On July 21st, the investigative arm of the U.S. Congress, the Government Accountability Office (GAO), released a report assessing the Merida Initiative—a security cooperation program that guides U.S.-Mexico collaboration to confront organized crime and drug trafficking organizations.
While the majority of U.S. funding in the first phase of the Merida Initiative went to expensive equipment, particularly aircraft, the new approach shifts the focus toward institution building. It will attempt to create successful pilot projects, most likely in Tijuana and/or Ciudad Juarez, using a comprehensive approach to public security that could presumably be replicated in other parts of Mexico.
Our group of seven is part of a joint research and writing project to examine the effectiveness of US and Mexican efforts to confront transnational organized crime that is tearing apart communities in both countries. Our project starts with the assumption that both countries have a shared responsibility to address the violence and underlying causes giving rise to the current crises in places like Ciudad Juarez.
Calderón took an important step forward for Mexico’s national security interest by collaborating with the United States and sharing the responsibility of tackling organized crime. Will Calderón’s successor continue down this road?
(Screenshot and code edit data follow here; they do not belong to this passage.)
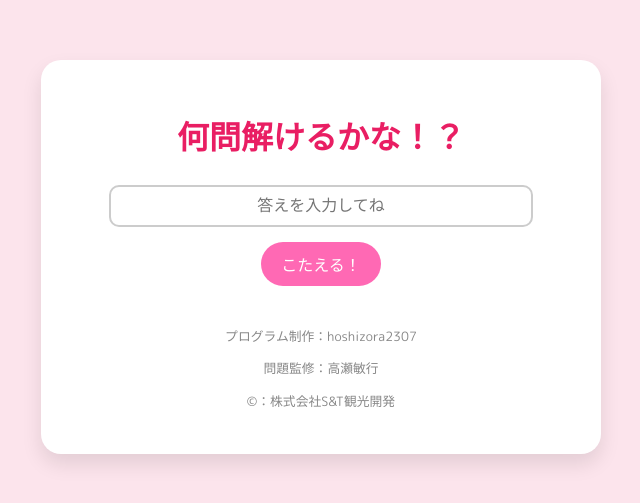
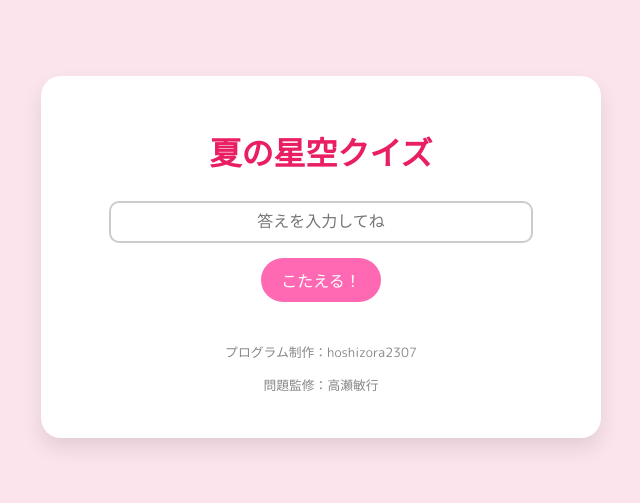
Before and after one commit to hoshizora2307/test, a plain HTML site: page index.html in a window 1280 px wide. Shown: the part 143-646 px from the top of the page, without its empty margins (319-959 px from the left). Drawn offline with Linux system fonts and the light colour scheme.

Commit message:
Update index.html

```diff
--- a/index.html
+++ b/index.html
@@ -3,14 +3,14 @@
 <head>
     <meta charset="UTF-8">
     <meta name="viewport" content="width=device-width, initial-scale=1.0">
-    <title>🌌実力テスト10問🌌</title>
+    <title>夏の星空クイズ</title>
     <link rel="stylesheet" href="style.css">
     <link href="https://fonts.googleapis.com/css2?family=M+PLUS+Rounded+1c:wght@400;700&display=swap" rel="stylesheet">
 </head>
 <body>
     <div class="container">
         <header>
-            <h1>何問解けるかな！？</h1>
+            <h1>夏の星空クイズ</h1>
             <p id="question-count"></p>
         </header>
 
@@ -31,7 +31,6 @@
         <footer>
             <p>プログラム制作：hoshizora2307</p>
             <p>問題監修：高瀬敏行</p>
-            <p>&copy;：株式会社S&T観光開発</p>
         </footer>
     </div>
 
```
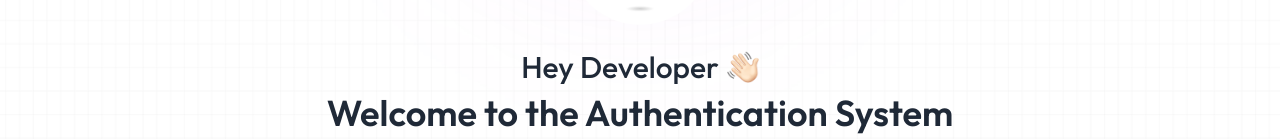
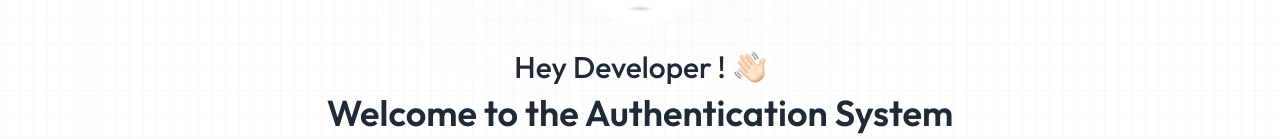
Before and after one commit to Nadil-Dulran/authentication-system, a React (Vite) app in the folder client/: page / in a window 1280 px wide. Shown: the part 374-513 px from the top of the page. Built offline with nearby package versions, Linux system fonts and the light colour scheme; no server answers.

Commit message:
Update with user name

```diff
--- a/client/src/components/Header.jsx
+++ b/client/src/components/Header.jsx
@@ -1,11 +1,14 @@
-import React from 'react'
+import React, {useContext} from 'react'
 import { assets } from '../assets/assets.js'
+import { AppContent } from '../context/AppContext.jsx'
 
 const Header = () => {
+
+  const {userData} = useContext(AppContent)
   return (
     <div className='flex flex-col items-center mt-20 px-4 text-center text-gray-800'>
         <img src={assets.header_img} alt="" className='w-36 h-36 rounded-full mb-6'/>
-        <h1 className='flex items-center gap-2 text-xl sm:text-3xl font-medium mb-2'>Hey Developer <img className='w-8 aspect-square'src={assets.hand_wave} alt="" /></h1>
+        <h1 className='flex items-center gap-2 text-xl sm:text-3xl font-medium mb-2'>Hey {userData? userData.name : 'Developer'} ! <img className='w-8 aspect-square'src={assets.hand_wave} alt="" /></h1>
         <h2 className='text-3xl sm:text-4xl font-semibold mb-4'>Welcome to the Authentication System</h2>
         <p className='mb-8 max-w-md'>Let's get started by logging in or creating an account.</p>
         <button className='border border-gray-500 rounded-full px-8 py-2.5 hover:bg-gray-100 transition-all'>Get Started</button>
```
Can we foresee an equivalent to the North American Free Trade Agreement (NAFTA) on the security front?
Strengthening U.S.-Mexico Cooperation against Drug Trafficking: What Can State Attorney Generals Do?Jun 16, 2009
I would like to offer a bit of context on the current situation related to drug trafficking and organized crime in Mexico; the efforts that are going on between our two countries to address this; and specifically how the attorneys general might be able to play a leading role in these efforts, which have profound implications for our home communities as well as for the country next door.
The following report seeks to highlight where common themes emerged in the discussion about organized crime and U.S.-Mexico security cooperation.
The Merida Initiative, which has been proposed by the U.S. and Mexican governments, would provide $1.4 billion over three years in equipment and training from the U.S. to the Mexican government to support both law enforcement efforts directed against organized crime and long-term institution building for federal police and the judicial system.
While there have been instances of cooperation between the United States and Mexico in the past, the Mérida Initiative marks the first time Mexico has asked for U.S. assistance to strengthen its institutional capacity to respond to organized crime.
Toward a Society under Law covers issues of crime and police in Latin America, with chapters on the impact of community policing, the role of advocacy networks, urban social policies and crime, and the cost of crime. It also includes case studies of police reform, community policing, Argentina’s national plan for crime prevention, and crime in Mexico City.
Some countries develop illegal drug industries, and others do not. Discerning the distinguishing characteristics—social, economic, and political—of countries with these industries forms the subject of Francisco Thoumi’s sophisticated and humane study.